DATA FOR REVIEW section start

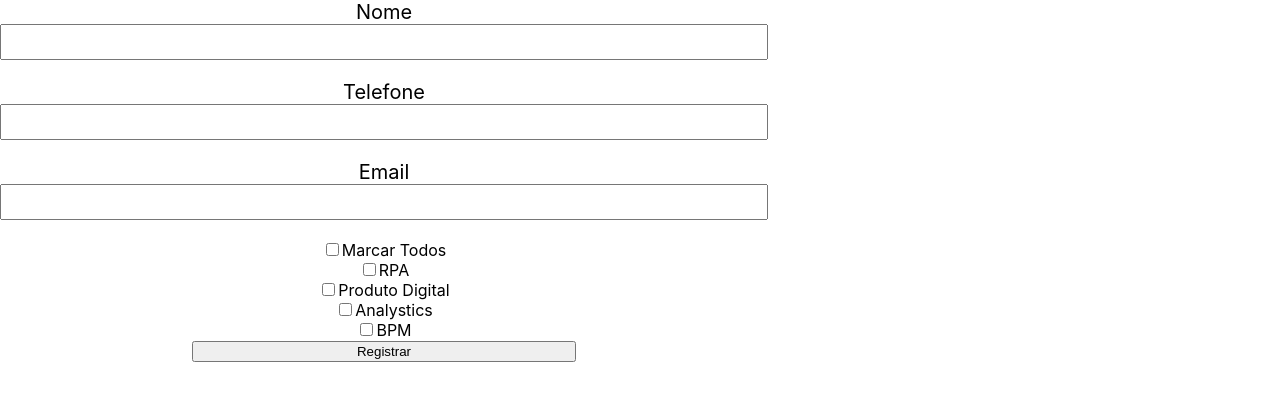
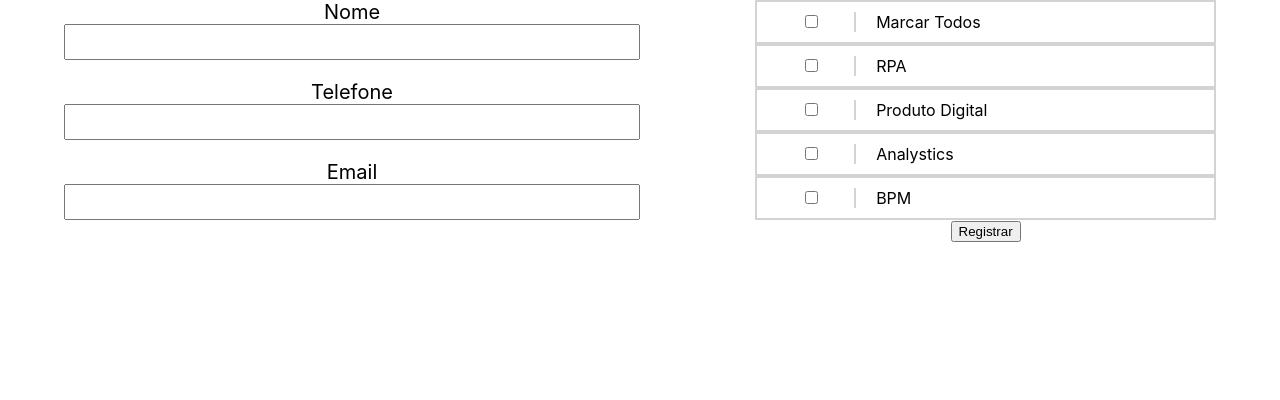
Before and after one commit to RiqueFR/SimpleLeadManager, a React (Create React App) app: page /lead/new in a window 1280 px wide. Shown: the top 400 px of the page. Built offline with nearby package versions, Linux system fonts and the light colour scheme.

Commit message:
Change NewLead view

```diff
--- a/src/components/CheckboxDiv.js
+++ b/src/components/CheckboxDiv.js
@@ -2,8 +2,10 @@ import React from "react";
 
 const CheckboxDiv= (props) => {
 	return (
-		<div>
+		<div className="div-checkbox">
+			<div className="check">
 			<input id={props.id} type="checkbox" name={props.name} onChange={props.onChange} checked={props.checked} />
+				</div>
 			<label>{props.text}</label>
 		</div>
 	);
--- a/src/components/NewLead.js
+++ b/src/components/NewLead.js
@@ -100,7 +100,7 @@ const NewLead = () => {
 	let errorsCheckbox = values.errors.checkbox;
 	let errorsCheckboxLabels = [];
 	for (let index in errorsCheckbox) {
-		errorsCheckboxLabels.push(<label key={index}>{errorsCheckbox[index]}</label>);
+		errorsCheckboxLabels.push(<label className="errors" key={index}>{errorsCheckbox[index]}</label>);
 	}
 
 	return (
@@ -111,17 +111,19 @@ const NewLead = () => {
 					<InputDiv text="Telefone" id="phone" type="text" name="phone" onChange={onChange} value={values.phone} errors={values.errors.phone} />
 					<InputDiv text="Email" id="mail" type="text" name="mail" onChange={onChange} value={values.mail} errors={values.errors.mail} />
 				</div>
-				<div>
+				<div className="checkbox">
 					<CheckboxDiv text="Marcar Todos" id="all" name="all" onChange={onCheck} checked={values.all} />
 					<CheckboxDiv text="RPA" id="rpa" name="rpa" onChange={onCheck} checked={values.checkbox.rpa} />
 					<CheckboxDiv text="Produto Digital" id="dig-prod" name="digProd" onChange={onCheck} checked={values.checkbox.digProd} />
 					<CheckboxDiv text="Analystics" id="analystics" name="analystics" onChange={onCheck} checked={values.checkbox.analystics} />
 					<CheckboxDiv text="BPM" id="bpm" name="bpm" onChange={onCheck} checked={values.checkbox.bpm} />
-					{errorsCheckboxLabels}
+					<div>
+						{errorsCheckboxLabels}
+					</div>
 					<button>Registrar</button>
-					<ToastContainer autoClose={10000} />
 				</div>
 			</form>
+			<ToastContainer autoClose={10000} />
 		</div>
 	);
 };
--- /dev/null
+++ b/src/pages/NewLead.css
@@ -0,0 +1,31 @@
+.new-lead form {
+	position: relative;
+	margin: auto;
+	width: 90%;
+	display: flex;
+	flex-direction: row;
+}
+.new-lead .text-input {
+	float: left;
+	width: 50%;
+}
+.new-lead .checkbox {
+	padding-left: 10%;
+	width: 40%;
+}
+
+.div-checkbox {
+	border: 2px solid lightgray;
+	padding: 10px;
+	display: flex;
+}
+.div-checkbox label {
+	width: 80%;
+	position: relative;
+	text-align: left;
+	left: 20px;
+}
+.div-checkbox .check {
+	width: 20%;
+	border-right: 2px solid lightgray;
+}
--- a/src/pages/NewLead.js
+++ b/src/pages/NewLead.js
@@ -1,5 +1,6 @@
 import React from "react";
 import NewLead from "../components/NewLead";
+import './NewLead.css';
 
 const NewLeadPage = () => {
 	return (<NewLead />);
--- a/src/pages/SignUp.css
+++ b/src/pages/SignUp.css
@@ -4,13 +4,13 @@
 	justify-content: center;
 }
 
-form {
+.user-signup form {
 	position: relative;
 	display: grid;
 	width: 60%;
 }
 
-button {
+.user-signup form button {
 	margin: auto;
 	width: 50%;
 }
```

DATA FOR REVIEW section end

[WORK INSTRUCTION]
Determine how many lines of the data above contain the string "width", and answer with the number only.

[OUTPUT OF THE TASK]
7